Scoop Jackson: Patience. Everybody seems to be in a rush to treat the Bulls like a bowl of instant grits: add water (big-name free agent) and championship is won. For other teams it might work that way, but for this team, not so much. Coach Tom Thibodeau needs a player that will give the team an ability to play from behind and make up the difference offensively when it is down by 10. Plan B should be a scorer -- not necessarily a scorer on the Carmelo/Kevin Love level, but someone who can put the ball in the basket at a 20-points-per-game rate. Now, who that Plan B is I don’t know, but that needs to be their Plan B.

2. Is there any scenario in which Boozer is playing for the Bulls next season?

Friedell: Yes. The percentage isn't high, but it's possible. If the Bulls can't land Anthony and they can't convince Mirotic to come over from Europe, they could decide to just keep Boozer instead of eating almost $17 million. At this point, a divorce seems inevitable, but there's still a chance Boozer starts next season on the Bulls roster.

Greenberg: Yes, if the Bulls don't sign Melo or Stephenson and can't convince Mirotic to come over from Spain, they would probably keep Boozer for the final year of his deal or look to trade him during the season. But I don't foresee that situation coming true. Mirotic is the most likely addition this summer, and the Bulls will need to shed Boozer's salary to add him and some other complementary players. Get your fill of Boozer now, Chicago.

Jackson: I’ll reluctantly say "none," but every time I’m around the team, Boozer seems so comfortable (and they keep winning) that I often question whether he wants to be gone, and whether the Bulls want him gone. His contract has been looked at as an albatross for Chicago, when in reality it’s been a blessing in the fact that the Bulls have gotten more out of Booz that the Knicks have gotten out of Amar'e Stoudemire over the same period of time with a similar deal. But for the way the Bulls look at him -- and use him in the fourth quarter -- it’s hard too see him here next season.

3. Is it important for Rose to practice with the Bulls this season?

Friedell: Yes, but not nearly as important as it is for Rose to be healthy this summer and play with Team USA. Rose practiced with the Bulls for several months last season, and it didn't seem to make a difference. The experience, and, more importantly, the confidence, Rose would gain from playing with -- and against -- the best players in the world this summer would be huge as he heads into another comeback season next fall.

Greenberg: Not really. It couldn't hurt, and perhaps it'll just be worthwhile as part of Rose's rehab process, but there aren't that many practices left, and the Bulls are focused on getting ready for the playoffs. Now, I think playing with the national team would be a very good idea for Rose, so he comes into camp with a sharper edge for what will be a very important season. Practicing and working out is one thing, but Rose needs more intense competition this summer, the kind you can't duplicate in open gyms and playgrounds. Like he said, the last time he played for the national team, he won the MVP that season.

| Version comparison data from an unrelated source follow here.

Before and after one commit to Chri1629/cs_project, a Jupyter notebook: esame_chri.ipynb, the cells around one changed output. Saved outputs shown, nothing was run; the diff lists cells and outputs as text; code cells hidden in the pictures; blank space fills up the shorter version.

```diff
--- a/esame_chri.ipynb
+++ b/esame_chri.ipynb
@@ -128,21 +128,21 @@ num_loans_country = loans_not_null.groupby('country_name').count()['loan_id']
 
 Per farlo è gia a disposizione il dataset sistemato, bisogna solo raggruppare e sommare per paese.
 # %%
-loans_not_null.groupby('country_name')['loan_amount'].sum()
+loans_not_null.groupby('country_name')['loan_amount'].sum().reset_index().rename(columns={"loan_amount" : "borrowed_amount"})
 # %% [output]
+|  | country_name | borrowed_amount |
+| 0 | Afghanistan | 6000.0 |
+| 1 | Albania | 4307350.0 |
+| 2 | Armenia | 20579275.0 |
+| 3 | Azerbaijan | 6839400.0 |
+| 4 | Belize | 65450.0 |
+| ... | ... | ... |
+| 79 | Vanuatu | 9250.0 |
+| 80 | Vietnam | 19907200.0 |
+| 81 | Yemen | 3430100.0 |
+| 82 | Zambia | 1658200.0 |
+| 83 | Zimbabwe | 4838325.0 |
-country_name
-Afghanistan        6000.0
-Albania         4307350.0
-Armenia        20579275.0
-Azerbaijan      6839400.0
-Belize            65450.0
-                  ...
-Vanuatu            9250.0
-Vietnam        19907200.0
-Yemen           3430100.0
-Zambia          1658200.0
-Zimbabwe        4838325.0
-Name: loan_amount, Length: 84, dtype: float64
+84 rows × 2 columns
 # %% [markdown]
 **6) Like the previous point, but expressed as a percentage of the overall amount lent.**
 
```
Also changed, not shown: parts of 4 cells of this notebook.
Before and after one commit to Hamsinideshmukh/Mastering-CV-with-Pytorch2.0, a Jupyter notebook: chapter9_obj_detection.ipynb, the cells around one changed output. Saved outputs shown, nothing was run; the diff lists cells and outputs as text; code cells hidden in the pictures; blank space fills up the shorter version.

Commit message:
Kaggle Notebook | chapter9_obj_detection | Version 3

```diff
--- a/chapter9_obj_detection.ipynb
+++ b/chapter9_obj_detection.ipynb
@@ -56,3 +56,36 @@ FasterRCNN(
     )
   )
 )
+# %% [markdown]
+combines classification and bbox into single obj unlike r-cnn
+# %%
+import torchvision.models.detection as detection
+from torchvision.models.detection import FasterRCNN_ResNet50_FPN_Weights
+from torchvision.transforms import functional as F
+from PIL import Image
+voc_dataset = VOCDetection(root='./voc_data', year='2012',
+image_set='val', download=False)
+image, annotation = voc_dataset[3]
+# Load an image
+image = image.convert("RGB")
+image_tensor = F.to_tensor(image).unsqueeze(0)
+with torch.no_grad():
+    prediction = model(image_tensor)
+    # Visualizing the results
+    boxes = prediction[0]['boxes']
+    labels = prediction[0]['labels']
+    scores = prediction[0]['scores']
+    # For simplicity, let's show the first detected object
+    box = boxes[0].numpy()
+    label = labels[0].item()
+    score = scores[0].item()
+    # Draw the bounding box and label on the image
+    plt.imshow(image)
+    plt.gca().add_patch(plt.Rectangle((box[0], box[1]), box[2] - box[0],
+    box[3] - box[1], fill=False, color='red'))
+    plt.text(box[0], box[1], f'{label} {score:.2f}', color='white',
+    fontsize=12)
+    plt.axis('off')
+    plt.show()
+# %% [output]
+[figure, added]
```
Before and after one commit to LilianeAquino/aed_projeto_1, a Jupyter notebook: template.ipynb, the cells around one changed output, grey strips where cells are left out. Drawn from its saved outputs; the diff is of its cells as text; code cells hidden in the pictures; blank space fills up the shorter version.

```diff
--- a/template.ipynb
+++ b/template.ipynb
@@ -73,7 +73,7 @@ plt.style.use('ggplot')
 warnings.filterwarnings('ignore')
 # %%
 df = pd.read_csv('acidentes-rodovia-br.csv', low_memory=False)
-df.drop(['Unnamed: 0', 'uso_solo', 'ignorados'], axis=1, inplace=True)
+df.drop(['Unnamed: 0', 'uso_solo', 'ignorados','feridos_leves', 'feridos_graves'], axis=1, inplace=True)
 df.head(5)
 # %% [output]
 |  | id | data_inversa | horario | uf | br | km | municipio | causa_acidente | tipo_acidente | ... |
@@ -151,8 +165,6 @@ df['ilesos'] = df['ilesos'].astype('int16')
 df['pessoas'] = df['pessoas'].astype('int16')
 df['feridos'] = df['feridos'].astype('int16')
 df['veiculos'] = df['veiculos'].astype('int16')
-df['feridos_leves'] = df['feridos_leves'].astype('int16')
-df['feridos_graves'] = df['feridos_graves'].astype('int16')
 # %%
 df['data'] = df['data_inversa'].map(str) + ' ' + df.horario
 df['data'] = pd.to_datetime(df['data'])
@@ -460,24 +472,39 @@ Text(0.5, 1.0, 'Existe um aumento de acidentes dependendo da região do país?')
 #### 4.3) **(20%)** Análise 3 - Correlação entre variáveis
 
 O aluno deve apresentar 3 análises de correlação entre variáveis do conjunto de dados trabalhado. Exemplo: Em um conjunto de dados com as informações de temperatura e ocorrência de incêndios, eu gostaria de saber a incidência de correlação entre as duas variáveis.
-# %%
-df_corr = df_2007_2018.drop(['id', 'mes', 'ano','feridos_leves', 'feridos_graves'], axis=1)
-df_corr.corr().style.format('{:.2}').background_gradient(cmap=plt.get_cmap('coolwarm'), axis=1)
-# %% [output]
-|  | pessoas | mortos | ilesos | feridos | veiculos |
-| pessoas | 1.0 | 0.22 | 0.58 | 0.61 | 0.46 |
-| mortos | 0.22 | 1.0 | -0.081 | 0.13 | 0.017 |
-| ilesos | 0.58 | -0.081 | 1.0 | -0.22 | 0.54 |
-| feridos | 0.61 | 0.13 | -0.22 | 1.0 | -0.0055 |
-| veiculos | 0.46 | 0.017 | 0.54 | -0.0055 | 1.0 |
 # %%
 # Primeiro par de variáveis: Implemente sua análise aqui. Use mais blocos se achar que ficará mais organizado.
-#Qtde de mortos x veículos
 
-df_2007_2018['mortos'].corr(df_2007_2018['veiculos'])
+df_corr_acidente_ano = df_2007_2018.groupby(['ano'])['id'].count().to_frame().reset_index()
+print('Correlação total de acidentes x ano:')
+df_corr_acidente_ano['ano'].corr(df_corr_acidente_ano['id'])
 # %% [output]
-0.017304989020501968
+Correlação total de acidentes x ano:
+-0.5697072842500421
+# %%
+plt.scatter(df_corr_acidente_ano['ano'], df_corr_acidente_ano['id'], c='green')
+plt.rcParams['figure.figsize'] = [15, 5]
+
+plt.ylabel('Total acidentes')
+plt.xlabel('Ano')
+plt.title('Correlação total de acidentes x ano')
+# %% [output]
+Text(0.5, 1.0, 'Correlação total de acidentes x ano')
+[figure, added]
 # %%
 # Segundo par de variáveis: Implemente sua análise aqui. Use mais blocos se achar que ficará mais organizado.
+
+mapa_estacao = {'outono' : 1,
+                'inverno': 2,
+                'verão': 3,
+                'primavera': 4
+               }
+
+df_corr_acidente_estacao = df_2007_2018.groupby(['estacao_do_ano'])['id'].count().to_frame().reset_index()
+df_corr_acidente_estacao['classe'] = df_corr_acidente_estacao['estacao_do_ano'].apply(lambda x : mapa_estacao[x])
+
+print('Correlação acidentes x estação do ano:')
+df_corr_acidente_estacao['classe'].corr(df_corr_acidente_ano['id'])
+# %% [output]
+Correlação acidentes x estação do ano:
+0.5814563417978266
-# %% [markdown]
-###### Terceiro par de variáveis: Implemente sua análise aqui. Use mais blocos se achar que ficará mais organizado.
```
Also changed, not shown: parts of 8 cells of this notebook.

Jackson: No. Only because everyone still looks at him as that dude. His nickname among players is still "MVP." They know. Plus, the last thing the Bulls need is people like us (the media) reading into every move Rose makes and passing/placing judgement for not playing even though he's practicing. Derrick shouldn’t give us the satisfaction. His teammates already know what he’s capable of doing, as does Thibs. He’s still the player this team is gonna ride and die with. Unless the Bulls plan on getting him back this season, him practicing with the team would be straight up stupid.